__Problem details__
Only lines holding the word "thickness" should be copied from the material.

━━━ Records for this task ━━━

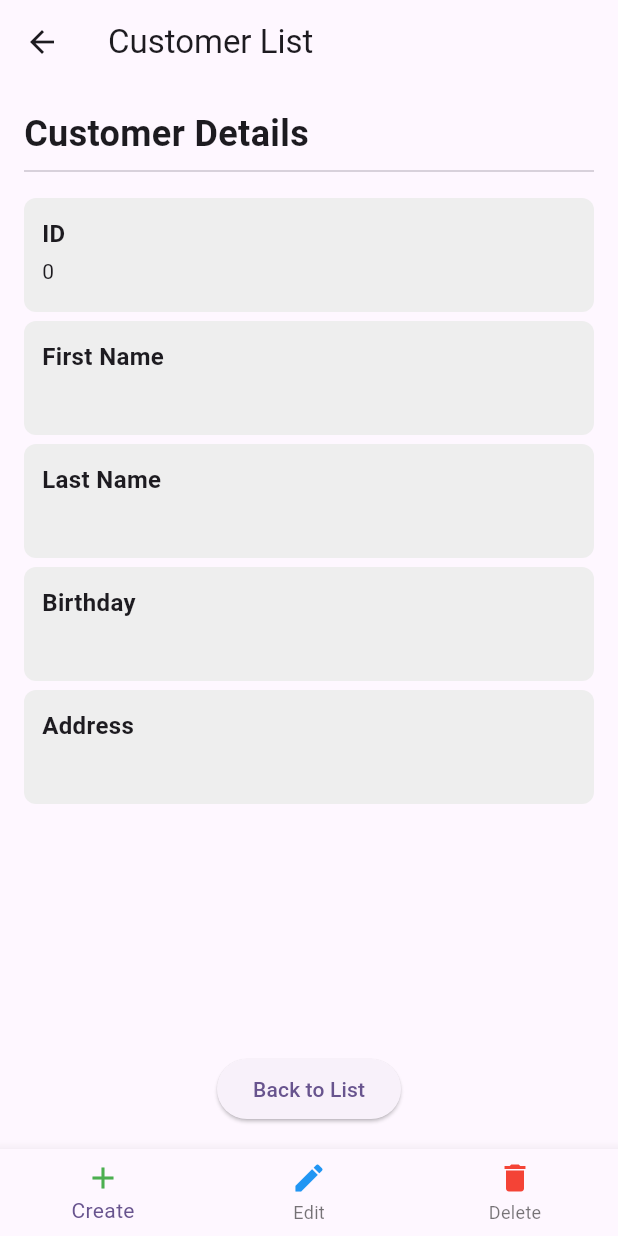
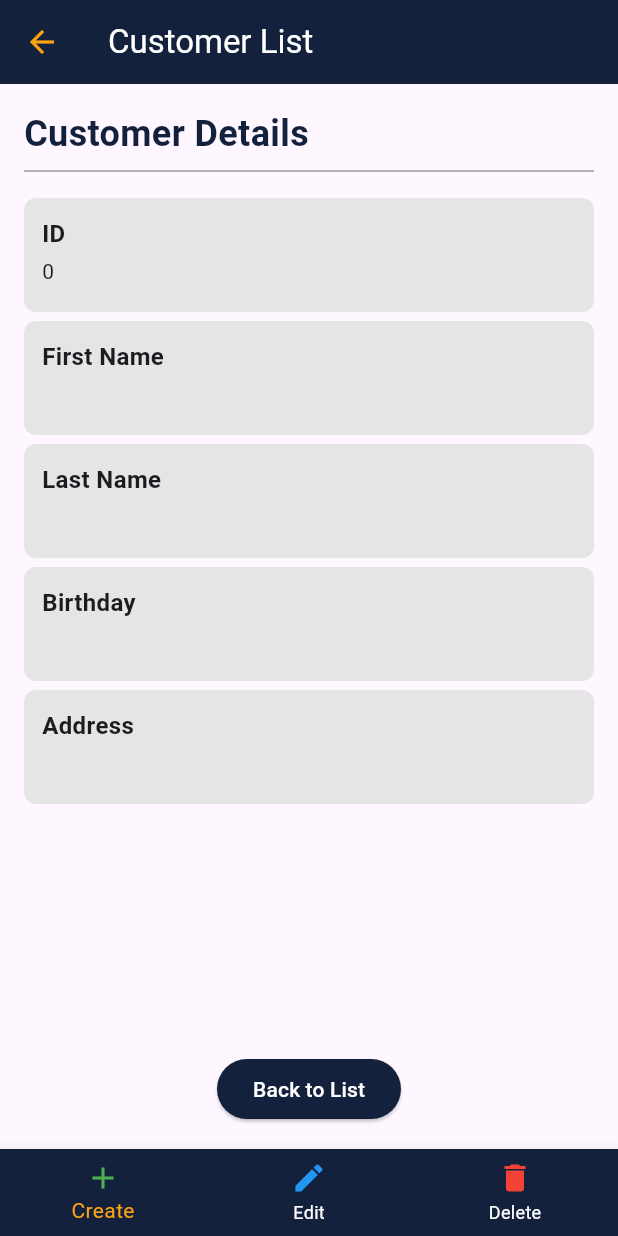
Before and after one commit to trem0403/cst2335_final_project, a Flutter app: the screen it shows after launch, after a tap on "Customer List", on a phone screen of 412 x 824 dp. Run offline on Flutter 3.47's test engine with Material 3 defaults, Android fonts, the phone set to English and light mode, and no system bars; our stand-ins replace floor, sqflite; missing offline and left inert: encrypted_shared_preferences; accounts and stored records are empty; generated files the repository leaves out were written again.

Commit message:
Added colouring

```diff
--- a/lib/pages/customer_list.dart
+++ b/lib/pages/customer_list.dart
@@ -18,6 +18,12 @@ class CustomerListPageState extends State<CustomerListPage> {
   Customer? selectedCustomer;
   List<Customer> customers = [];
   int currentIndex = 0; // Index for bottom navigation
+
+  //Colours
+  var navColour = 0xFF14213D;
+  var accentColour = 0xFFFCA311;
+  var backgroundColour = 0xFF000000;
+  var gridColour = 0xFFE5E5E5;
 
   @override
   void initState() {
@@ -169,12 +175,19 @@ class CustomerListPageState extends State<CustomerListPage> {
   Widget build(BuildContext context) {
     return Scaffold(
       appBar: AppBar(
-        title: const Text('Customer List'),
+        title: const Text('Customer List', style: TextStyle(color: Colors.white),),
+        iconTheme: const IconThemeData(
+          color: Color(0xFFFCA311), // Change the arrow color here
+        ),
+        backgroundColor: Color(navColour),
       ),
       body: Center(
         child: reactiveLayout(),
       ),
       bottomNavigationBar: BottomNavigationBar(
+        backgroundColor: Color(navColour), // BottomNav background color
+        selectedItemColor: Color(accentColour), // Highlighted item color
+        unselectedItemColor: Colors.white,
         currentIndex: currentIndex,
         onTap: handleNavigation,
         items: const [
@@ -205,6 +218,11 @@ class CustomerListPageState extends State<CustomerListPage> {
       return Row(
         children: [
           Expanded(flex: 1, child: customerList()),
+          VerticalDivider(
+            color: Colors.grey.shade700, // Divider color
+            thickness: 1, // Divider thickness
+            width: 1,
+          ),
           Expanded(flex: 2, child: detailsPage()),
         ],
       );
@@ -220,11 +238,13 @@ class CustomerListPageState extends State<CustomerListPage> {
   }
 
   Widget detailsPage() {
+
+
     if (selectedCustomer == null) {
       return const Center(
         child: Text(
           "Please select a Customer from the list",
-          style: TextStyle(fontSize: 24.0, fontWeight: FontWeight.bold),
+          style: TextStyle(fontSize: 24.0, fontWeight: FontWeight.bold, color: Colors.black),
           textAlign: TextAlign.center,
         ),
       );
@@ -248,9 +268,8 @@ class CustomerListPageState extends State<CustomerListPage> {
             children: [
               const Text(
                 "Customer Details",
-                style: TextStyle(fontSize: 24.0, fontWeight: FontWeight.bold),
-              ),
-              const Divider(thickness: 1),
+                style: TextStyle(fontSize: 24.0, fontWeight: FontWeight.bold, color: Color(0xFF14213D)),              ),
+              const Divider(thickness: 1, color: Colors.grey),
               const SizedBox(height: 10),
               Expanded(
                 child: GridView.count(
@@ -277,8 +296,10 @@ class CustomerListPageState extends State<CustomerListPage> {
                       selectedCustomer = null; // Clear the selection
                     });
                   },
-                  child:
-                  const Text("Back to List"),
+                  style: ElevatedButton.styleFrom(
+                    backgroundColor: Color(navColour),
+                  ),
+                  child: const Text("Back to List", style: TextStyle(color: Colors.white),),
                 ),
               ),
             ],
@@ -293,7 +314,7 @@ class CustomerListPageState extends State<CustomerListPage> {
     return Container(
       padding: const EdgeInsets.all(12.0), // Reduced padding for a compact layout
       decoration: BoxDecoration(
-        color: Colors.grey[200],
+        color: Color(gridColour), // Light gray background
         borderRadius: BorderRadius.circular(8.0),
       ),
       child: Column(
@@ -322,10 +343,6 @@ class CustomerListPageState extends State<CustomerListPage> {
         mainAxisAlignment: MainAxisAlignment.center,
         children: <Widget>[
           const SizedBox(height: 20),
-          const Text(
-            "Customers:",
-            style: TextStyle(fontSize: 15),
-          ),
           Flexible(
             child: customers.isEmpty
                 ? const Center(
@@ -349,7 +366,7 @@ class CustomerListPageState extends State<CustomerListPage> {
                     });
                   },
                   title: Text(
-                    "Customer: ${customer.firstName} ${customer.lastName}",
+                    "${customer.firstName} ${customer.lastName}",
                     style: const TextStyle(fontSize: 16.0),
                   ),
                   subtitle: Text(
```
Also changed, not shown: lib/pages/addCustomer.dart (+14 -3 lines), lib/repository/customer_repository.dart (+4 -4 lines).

━━━

__Written reply__
+            thickness: 1, // Divider thickness
-              const Divider(thickness: 1),
+              const Divider(thickness: 1, color: Colors.grey),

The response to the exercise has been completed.